Items from a data source:
Segment Open

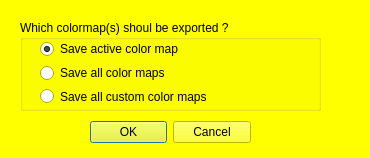
The window that MorphoDig/Qt/mqSaveMAPDialog.ui (morphomuseum/MorphoDig) describes before a commit, drawn with Qt 5.
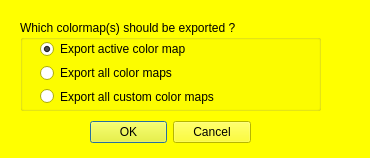
The same window after the commit.

Commit message: Import and export color maps

Patch:
```diff
--- a/MorphoDig/Qt/mqSaveMAPDialog.ui
+++ b/MorphoDig/Qt/mqSaveMAPDialog.ui
@@ -460,14 +460,14 @@
     </rect>
    </property>
    <property name="title">
-    <string>Which colormap(s) shoul be exported ?</string>
+    <string>Which colormap(s) should be exported ?</string>
    </property>
    <widget class="QWidget" name="verticalLayoutWidget_8">
     <property name="geometry">
      <rect>
       <x>20</x>
       <y>20</y>
-      <width>290</width>
+      <width>261</width>
       <height>65</height>
      </rect>
     </property>
@@ -475,7 +475,7 @@
      <item>
       <widget class="QRadioButton" name="SaveOnlySelected">
        <property name="text">
-        <string>Save active color map</string>
+        <string>Export active color map</string>
        </property>
        <property name="checked">
         <bool>true</bool>
@@ -485,14 +485,14 @@
      <item>
       <widget class="QRadioButton" name="SaveAll">
        <property name="text">
-        <string>Save all color maps</string>
+        <string>Export all color maps</string>
        </property>
       </widget>
      </item>
      <item>
       <widget class="QRadioButton" name="SaveAllCustom">
        <property name="text">
-        <string>Save all custom color maps</string>
+        <string>Export all custom color maps</string>
        </property>
       </widget>
      </item>
```
Left out of the diff: 4 changed lines with no effect on the pictures. The commit also changes 10 other files.
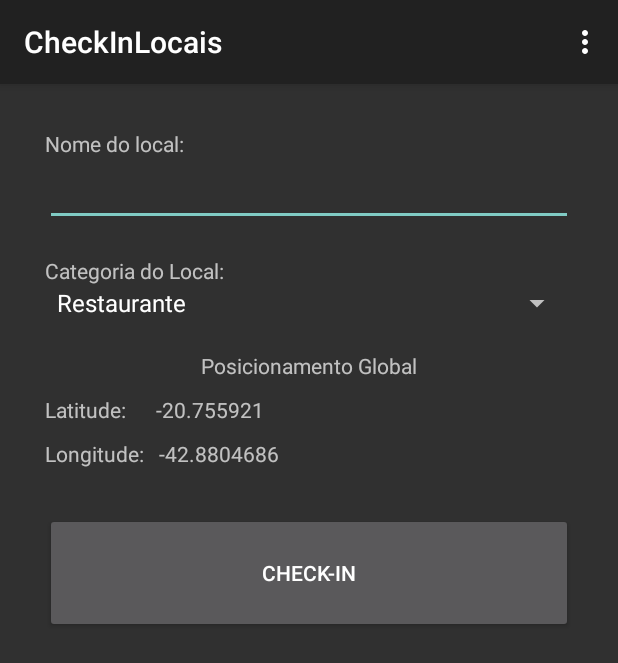
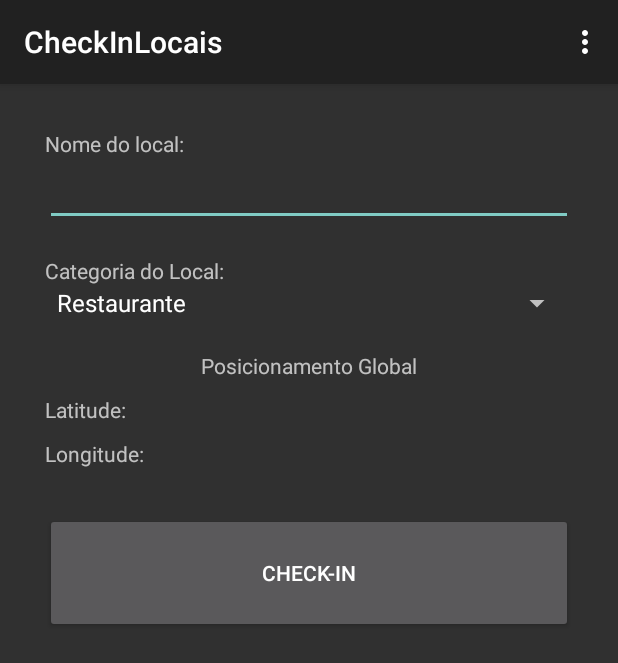
Before and after one commit to DiegoTeixeira7/CheckInLocais, an Android app: the screen it shows after launch (MainActivity), on a phone screen of 412 x 824 dp. Shown: the top 663 px of the screen. Run offline under Robolectric (Android 15) with nearby library versions, the phone set to English and light mode, and no system bars.

Commit message:
atualizaçoes

```diff
--- a/src/main/res/layout/activity_main.xml
+++ b/src/main/res/layout/activity_main.xml
@@ -71,7 +71,7 @@
             android:id="@+id/latEdit"
             android:layout_width="wrap_content"
             android:layout_height="wrap_content"
-            android:text="-20.755921" />
+            android:text="" />
 
     </LinearLayout>
 
@@ -96,7 +96,7 @@
             android:id="@+id/longEdit"
             android:layout_width="wrap_content"
             android:layout_height="wrap_content"
-            android:text="-42.8804686" />
+            android:text="" />
 
     </LinearLayout>
 
```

Segment Closed

Report each line above that includes the string "name".

• Exercise answer:
    <property name="title">
    <widget class="QWidget" name="verticalLayoutWidget_8">
     <property name="geometry">
       <widget class="QRadioButton" name="SaveOnlySelected">
        <property name="text">
        <property name="checked">
       <widget class="QRadioButton" name="SaveAll">
        <property name="text">
       <widget class="QRadioButton" name="SaveAllCustom">
        <property name="text">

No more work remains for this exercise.